The appellate division has "original jurisdiction in proceedings for extraordinary relief in the nature of mandamus . . . directed to the superior court in causes subject to its appellate jurisdiction." (Cal. Const., art. VI, 10.)
Because the order recusing the city attorney in a misdemeanor case is subject to its appellate jurisdiction (Pen. Code, 1466, subd. (1)(A)), the appellate division had jurisdiction to entertain the writ petition in the case.
As a reviewing court, the appellate division was presented with three options in disposing of the petition for writ of mandate: "either (1) deny the petition summarily; (2) grant a peremptory writ in the first instance without a hearing, after compliance with the procedure set forth in Palma . . .; or (3) grant a hearing on the merits by issuing an alternative writ or order to show cause." ( Bay Development, Ltd. v. Superior Court (1990) 50 Cal. 3d 1012, 1024 269 Cal. Rptr. 720, 791 P.2d 290;
See also Lewis v. Superior Court, supra, 19 Cal. 4th 1232, 1239 (Lewis); Kowis v. Howard (1992) 3 Cal. 4th 888, 893-894 12 Cal. Rptr. 2d 728, 838 P.2d 250).
The second option, i.e., the peremptory writ in the first instance, is subject to severe restrictions. As the exception to the rule, the procedure may only be used in the limited situation where " ' "entitlement to relief is so obvious that no purpose could reasonably be served by plenary consideration of the issue . . . ." ' " (Lewis, supra, 19 Cal. 4th at p. 1241, citing Alexander v. Superior Court (1993) 5 Cal. 4th 1218, 1223 23 Cal. Rptr. 2d 397, 859 P.2d 96 (Alexander), quoting Ng v. Superior Court (1992) 4 Cal. 4th 29, 35 13 Cal. Rptr. 2d 856, 840 P.2d 961 (Ng).)
Moreover, on those rare occasions that a reviewing court resorts to use of a peremptory writ in the first instance, it is constrained to comply with the procedural safeguards in Palma--that is, to receive or solicit opposition before directing issuance of the writ. (Lewis, supra, 19 Cal. 4th at p. 1239; Alexander, supra, 5 Cal. 4th at p. 1223; Ng, supra, 4 Cal. 4th at p. 35.)

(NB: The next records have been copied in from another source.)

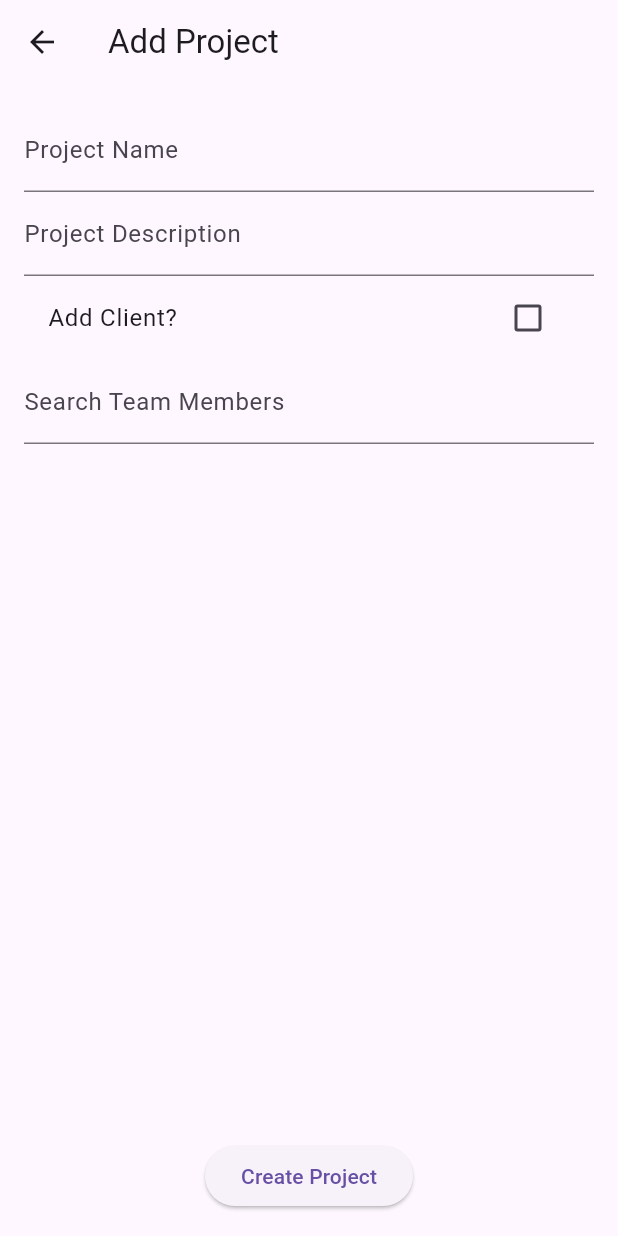
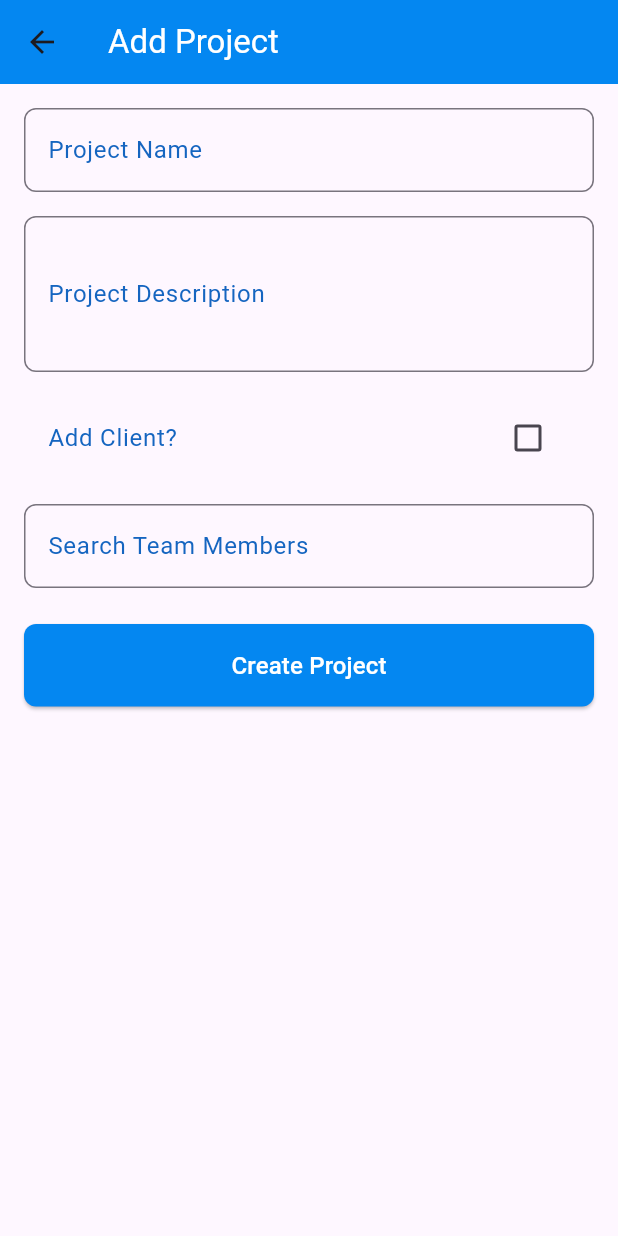
Before and after one commit to Ghaithmuhabni/Team-Collaboration-and-Task-Management-App, a Flutter app: the AddProjectPage screen opened directly, on a phone screen of 412 x 824 dp. Run offline on Flutter 3.47's test engine with Material 3 defaults, Android fonts, the phone set to English and light mode, and no system bars; our stand-ins replace awesome_dialog, cloud_firestore, file_picker, firebase_auth, firebase_core, firebase_storage and 1 more; accounts and stored records are empty.

Commit message:
redesign addProject page

```diff
--- a/lib/group/addProject.dart
+++ b/lib/group/addProject.dart
@@ -113,21 +113,56 @@ class _AddProjectPageState extends State<AddProjectPage> {
   @override
   Widget build(BuildContext context) {
     return Scaffold(
-      appBar: AppBar(title: Text('Add Project')),
+      appBar: AppBar(
+        title: Text(
+          'Add Project',
+          style: TextStyle(color: Colors.white),
+        ),
+        backgroundColor: const Color.fromARGB(255, 4, 135, 241), // Blue theme
+      ),
       body: Padding(
         padding: const EdgeInsets.all(16.0),
+        child: SingleChildScrollView(
           child: Column(
+            crossAxisAlignment: CrossAxisAlignment.start,
             children: [
+              // Project Name Input
               TextField(
                 controller: _titleController,
-              decoration: InputDecoration(labelText: 'Project Name'),
+                decoration: InputDecoration(
+                  labelText: 'Project Name',
+                  labelStyle: TextStyle(color: Colors.blue[800]),
+                  border: OutlineInputBorder(
+                    borderRadius: BorderRadius.circular(8),
                   ),
+                  focusedBorder: OutlineInputBorder(
+                    borderSide: BorderSide(color: Colors.blue[800]!),
+                  ),
+                ),
+              ),
+              SizedBox(height: 16),
+
+              // Project Description Input
               TextField(
                 controller: _descriptionController,
-              decoration: InputDecoration(labelText: 'Project Description'),
+                maxLines: 3,
+                decoration: InputDecoration(
+                  labelText: 'Project Description',
+                  labelStyle: TextStyle(color: Colors.blue[800]),
+                  border: OutlineInputBorder(
+                    borderRadius: BorderRadius.circular(8),
                   ),
+                  focusedBorder: OutlineInputBorder(
+                    borderSide: BorderSide(color: Colors.blue[800]!),
+                  ),
+                ),
+              ),
+              SizedBox(height: 16),
+
+              // Add Client Checkbox
               CheckboxListTile(
-              title: Text("Add Client?"),
+                title: Text("Add Client?",
+                    style: TextStyle(color: Colors.blue[800])),
                 value: _isAddingClient,
                 onChanged: (value) {
                   setState(() {
@@ -138,16 +173,31 @@ class _AddProjectPageState extends State<AddProjectPage> {
                     }
                   });
                 },
+                activeColor: Colors.blue[800], // Blue theme
               ),
+
               if (_isAddingClient)
                 Column(
                   children: [
+                    // Search Client Input
                     TextField(
                       controller: _clientSearchController,
-                    decoration: InputDecoration(labelText: 'Search Client'),
+                      decoration: InputDecoration(
+                        labelText: 'Search Client',
+                        labelStyle: TextStyle(color: Colors.blue[800]),
+                        border: OutlineInputBorder(
+                          borderRadius: BorderRadius.circular(8),
+                        ),
+                        focusedBorder: OutlineInputBorder(
+                          borderSide: BorderSide(color: Colors.blue[800]!),
+                        ),
+                      ),
                       onChanged: (value) =>
                           _searchUsers(value, isClientSearch: true),
                     ),
+                    SizedBox(height: 8),
+
+                    // Display Client Search Results
                     if (_clientSearchResults.isNotEmpty)
                       SizedBox(
                         height: 150,
@@ -168,10 +218,12 @@ class _AddProjectPageState extends State<AddProjectPage> {
                           },
                         ),
                       ),
+
+                    // Display Selected Client
                     if (_selectedClient != null)
                       Chip(
                         label: Text(_selectedClient!['name']!),
-                      backgroundColor: Colors.orange[200],
+                        backgroundColor: Colors.blue[200],
                         onDeleted: () {
                           setState(() {
                             _selectedClient = null;
@@ -180,12 +232,29 @@ class _AddProjectPageState extends State<AddProjectPage> {
                       ),
                   ],
                 ),
+              SizedBox(height: 16),
+
+              // Search Team Members Input
               TextField(
                 controller: _searchController,
-              decoration: InputDecoration(labelText: 'Search Team Members'),
+                decoration: InputDecoration(
+                  labelText: 'Search Team Members',
+                  labelStyle: TextStyle(color: Colors.blue[800]),
+                  border: OutlineInputBorder(
+                    borderRadius: BorderRadius.circular(8),
+                  ),
+                  focusedBorder: OutlineInputBorder(
+                    borderSide: BorderSide(color: Colors.blue[800]!),
+                  ),
+                ),
                 onChanged: _searchUsers,
               ),
-            Expanded(
+              SizedBox(height: 8),
+
+              // Display Search Results
+              if (_searchResults.isNotEmpty)
+                SizedBox(
+                  height: 150,
                   child: ListView.builder(
                     itemCount: _searchResults.length,
                     itemBuilder: (context, index) {
@@ -203,10 +272,15 @@ class _AddProjectPageState extends State<AddProjectPage> {
                     },
                   ),
                 ),
+
+              // Display Selected Members
               Wrap(
+                spacing: 8,
+                runSpacing: 8,
                 children: _selectedMembers
                     .map((member) => Chip(
                           label: Text(member['name']!),
+                          backgroundColor: Colors.blue[200],
                           onDeleted: () {
                             setState(() {
                               _selectedMembers.remove(member);
@@ -215,11 +289,29 @@ class _AddProjectPageState extends State<AddProjectPage> {
                         ))
                     .toList(),
               ),
-            ElevatedButton(
+              SizedBox(height: 16),
+
+              // Create Project Button
+              SizedBox(
+                width: double.infinity,
+                child: ElevatedButton(
                   onPressed: _createProject,
-              child: Text('Create Project'),
+                  style: ElevatedButton.styleFrom(
+                    backgroundColor:
+                        const Color.fromARGB(255, 4, 135, 241), // Blue theme
+                    shape: RoundedRectangleBorder(
+                      borderRadius: BorderRadius.circular(8),
+                    ),
+                    padding: EdgeInsets.symmetric(vertical: 16),
+                  ),
+                  child: Text(
+                    'Create Project',
+                    style: TextStyle(fontSize: 16, color: Colors.white),
+                  ),
+                ),
               ),
             ],
+          ),
         ),
       ),
     );
```
Lines whose indentation alone changed are shown as unchanged.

As the Supreme Court explains: " 'Due notice' under Code of Civil Procedure section 1088 requires, at a minimum, that a peremptory writ of mandate or prohibition not issue in the first instance unless the parties adversely affected by the writ have received notice, from the petitioner or from the court, that the issuance of such a writ in the first instance is being sought or considered.
In addition, an appellate court, absent exceptional circumstances, should not issue a peremptory writ in the first instance without having received, or solicited, opposition from the party or parties adversely affected." (Palma, supra, 36 Cal. 3d at p. 180.)